I’ve been working with my new apprentices and instructors the past couple of weeks on three vital elements of teaching and training others. Outside of the demonstration needed to introduce a technique, instructors can substantially increase student outcomes and retention with four easy to remember concepts:
- Motion -Creating motion (that is, moving with purpose and intent around the classroom) creates an emotional energy in the room. Motion sets the tone for the training session and can ignite your students. This is the simplest way to lead from the front during class. Stay in motion.
- Feedback – Students want to learn, and instructors have the information required to foster progress. Therefore, it’s important to offer constructive feedback to every student in class. It’s impossible to fix everything that needs addressing in a technique each class, but you can offer feedback that should significantly improve performance to each student in the classroom. Remember to start with the feet and work your way up.
- Encouragement – Remaining committed to the goals your students have set can be a challenge for them. Life and its many detours can get in the way. But, offering encouragement, especially when progress is achieved and/or when frustration sets in is an essential lifeline for your students.
- Voice – Learn to modulate your voice up and down, add inflection, and bring an emotional tone to your words – yell commands and whisper new ideas. The change in how your use your voice will help keep your students engaged and alert.
If you, as an instructor, can set the tone for class with motion, provide helpful feedback, offer encouragement at the right times, and use your voice as a training tool, your students and your school will flourish. Ignore these vital aspects of ongoing training and instruction and you’ll soon have no one to teach.

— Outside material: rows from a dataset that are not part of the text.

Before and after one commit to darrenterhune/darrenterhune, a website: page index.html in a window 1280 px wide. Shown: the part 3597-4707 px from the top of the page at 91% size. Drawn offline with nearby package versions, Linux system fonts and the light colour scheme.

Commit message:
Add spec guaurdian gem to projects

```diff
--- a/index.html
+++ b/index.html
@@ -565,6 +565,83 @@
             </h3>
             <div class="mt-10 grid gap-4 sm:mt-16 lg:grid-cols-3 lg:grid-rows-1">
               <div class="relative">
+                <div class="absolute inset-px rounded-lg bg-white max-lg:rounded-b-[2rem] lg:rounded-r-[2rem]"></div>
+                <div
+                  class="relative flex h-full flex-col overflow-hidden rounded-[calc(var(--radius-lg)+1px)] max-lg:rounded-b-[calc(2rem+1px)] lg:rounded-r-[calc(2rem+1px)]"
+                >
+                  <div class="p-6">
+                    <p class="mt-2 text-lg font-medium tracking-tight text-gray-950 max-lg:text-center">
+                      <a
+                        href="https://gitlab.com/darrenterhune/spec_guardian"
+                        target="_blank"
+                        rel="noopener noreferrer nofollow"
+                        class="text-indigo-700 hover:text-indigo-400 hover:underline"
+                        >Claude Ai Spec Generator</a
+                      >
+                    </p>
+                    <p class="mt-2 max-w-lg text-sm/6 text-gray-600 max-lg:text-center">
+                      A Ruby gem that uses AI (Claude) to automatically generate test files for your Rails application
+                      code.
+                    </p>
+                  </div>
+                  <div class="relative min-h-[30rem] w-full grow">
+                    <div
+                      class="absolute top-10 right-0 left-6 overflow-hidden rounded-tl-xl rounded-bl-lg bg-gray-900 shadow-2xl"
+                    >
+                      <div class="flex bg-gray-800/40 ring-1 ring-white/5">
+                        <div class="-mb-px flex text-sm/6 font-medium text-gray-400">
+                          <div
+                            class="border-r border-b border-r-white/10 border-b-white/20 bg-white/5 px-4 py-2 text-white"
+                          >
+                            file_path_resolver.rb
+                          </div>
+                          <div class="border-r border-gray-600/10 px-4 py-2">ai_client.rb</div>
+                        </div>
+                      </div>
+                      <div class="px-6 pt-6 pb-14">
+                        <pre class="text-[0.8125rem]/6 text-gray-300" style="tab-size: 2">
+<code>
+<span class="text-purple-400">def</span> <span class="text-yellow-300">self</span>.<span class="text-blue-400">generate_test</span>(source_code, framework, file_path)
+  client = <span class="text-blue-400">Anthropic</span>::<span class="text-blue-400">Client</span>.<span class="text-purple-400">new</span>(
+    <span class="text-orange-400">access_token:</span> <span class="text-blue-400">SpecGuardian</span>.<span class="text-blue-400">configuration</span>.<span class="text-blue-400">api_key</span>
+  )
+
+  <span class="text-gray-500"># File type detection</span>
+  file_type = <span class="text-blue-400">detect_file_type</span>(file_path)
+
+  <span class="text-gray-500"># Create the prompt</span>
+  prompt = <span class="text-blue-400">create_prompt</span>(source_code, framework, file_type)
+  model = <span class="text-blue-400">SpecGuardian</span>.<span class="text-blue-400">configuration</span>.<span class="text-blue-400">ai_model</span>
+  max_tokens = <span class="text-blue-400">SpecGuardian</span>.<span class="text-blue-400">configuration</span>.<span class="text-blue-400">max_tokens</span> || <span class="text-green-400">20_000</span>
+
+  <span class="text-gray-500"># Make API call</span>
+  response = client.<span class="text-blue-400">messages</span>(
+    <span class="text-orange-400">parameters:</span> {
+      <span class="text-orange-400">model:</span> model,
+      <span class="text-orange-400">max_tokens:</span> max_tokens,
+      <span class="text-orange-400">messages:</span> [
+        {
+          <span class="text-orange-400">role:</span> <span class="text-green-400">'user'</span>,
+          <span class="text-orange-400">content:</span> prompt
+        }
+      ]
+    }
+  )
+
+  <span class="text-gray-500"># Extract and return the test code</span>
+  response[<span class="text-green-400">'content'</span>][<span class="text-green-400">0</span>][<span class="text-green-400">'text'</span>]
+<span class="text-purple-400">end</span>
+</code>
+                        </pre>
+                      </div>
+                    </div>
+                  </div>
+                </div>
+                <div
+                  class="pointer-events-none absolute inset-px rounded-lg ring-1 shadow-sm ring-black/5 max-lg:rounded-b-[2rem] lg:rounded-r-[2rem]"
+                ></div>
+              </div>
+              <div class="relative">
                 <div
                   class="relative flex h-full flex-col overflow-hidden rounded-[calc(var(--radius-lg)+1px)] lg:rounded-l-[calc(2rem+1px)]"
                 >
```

To remember this set of concepts use the phrase – My Face Encourages Violence of Action (M, F, E, V).
Now set you plan in motion and get the most out of your students!
…walk in peace